learn more

Delight as an Antidote to 2020

As we navigate the range of experiences of grief, loss and uncertainty that 2020 has brought us, let us turn to delight as an action, a tool for hope and light at the end of the tunnel.

learn more

Always Learning

National Reconciliation week has driven home just how much further we have to go in truly working towards healing.

learn more

Prescribing Creativity

Creativity is innate in all of us. And we are just beginning to understand, as a culture, the power of creative practice as a balm for grief, distress, trauma and pain

learn more

Window of Tolerance

Are you feeling wired, hyper-vigilant and awake? Panicky, fluttery in the belly, a bit shaky? Or exhausted, flat and drained?

learn more

A Dose of Nature

As we try and find a rhythm in this new way of being and living right now, try to remember to include a dose of nature, each day. It will do us all the world of good. 

learn more

Cocooning

The Irish Government are choosing to describe ‘self-isolating’ and ‘quarantine’ as Cocooning.

learn more

On Being Social

Folks, let’s talk about ‘Social Distancing’. Us humans are ‘social’ beings which means we seek and crave companionship and are suited to living in communities, yes? It’s wired into our DNA, our bones. Well, nothing about that has changed.

learn more

What is social prescribing?

“To end loneliness, you need other people—plus something else.
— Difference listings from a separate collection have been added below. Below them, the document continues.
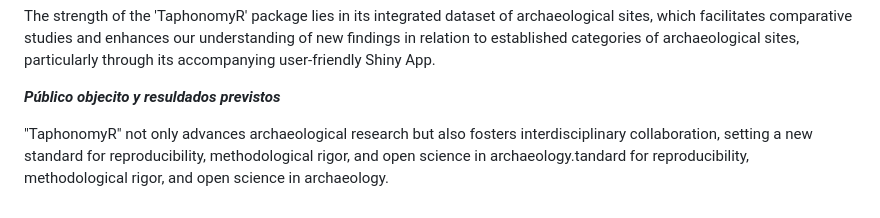
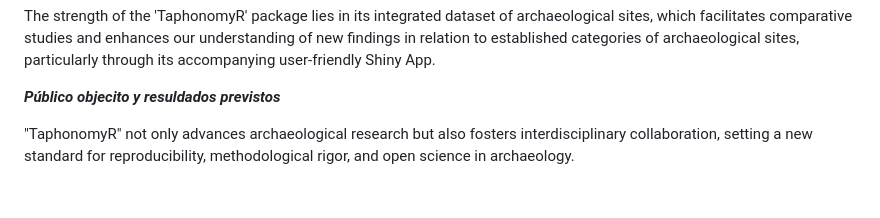
Before and after one commit to ajcanepa/Hominin_skeletal_part_abundances, a Markdown page: TaphonomyR/Abstract RqueR Sevilla.md, the part around the change printed below. GitHub-like rendering.

Commit message:
Update Abstract RqueR Sevilla.md
16/04

```diff
--- a/TaphonomyR/Abstract RqueR Sevilla.md
+++ b/TaphonomyR/Abstract RqueR Sevilla.md
@@ -46,4 +46,4 @@ The strength of the 'TaphonomyR' package lies in its integrated dataset of archa
 
 ***Público objecito y resuldados previstos***
 
-"TaphonomyR" not only advances archaeological research but also fosters interdisciplinary collaboration, setting a new standard for reproducibility, methodological rigor, and open science in archaeology.tandard for reproducibility, methodological rigor, and open science in archaeology.
+"TaphonomyR" not only advances archaeological research but also fosters interdisciplinary collaboration, setting a new standard for reproducibility, methodological rigor, and open science in archaeology.
```
Also changed, not shown: other parts of TaphonomyR/Abstract RqueR Sevilla.md (+1 -1 lines).
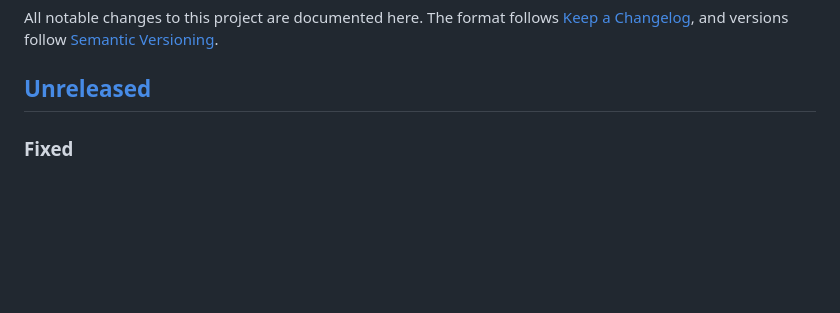
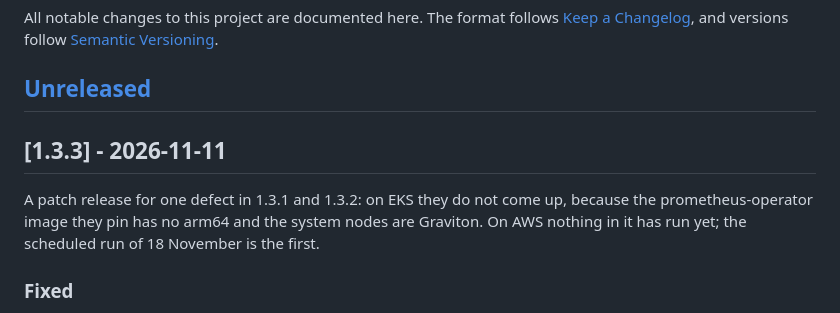
Before and after one commit to heyvaldemar/aws-eks-reference-platform, a Markdown page: CHANGELOG.md, the part around the change. GitHub-like rendering; blank space fills up the shorter version.

Commit message:
chore(release): v1.3.3

```diff
--- a/CHANGELOG.md
+++ b/CHANGELOG.md
@@ -3,6 +3,10 @@
 All notable changes to this project are documented here. The format follows [Keep a Changelog](https://keepachangelog.com/en/1.1.0/), and versions follow [Semantic Versioning](https://semver.org/).
 
 ## [Unreleased]
+
+## [1.3.3] - 2026-11-11
+
+A patch release for one defect in 1.3.1 and 1.3.2: on EKS they do not come up, because the prometheus-operator image they pin has no arm64 and the system nodes are Graviton. On AWS nothing in it has run yet; the scheduled run of 18 November is the first.
 
 ### Fixed
 
```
You also need to feel you are sharing something with the other person, or the group, that is meaningful to both of you.

learn more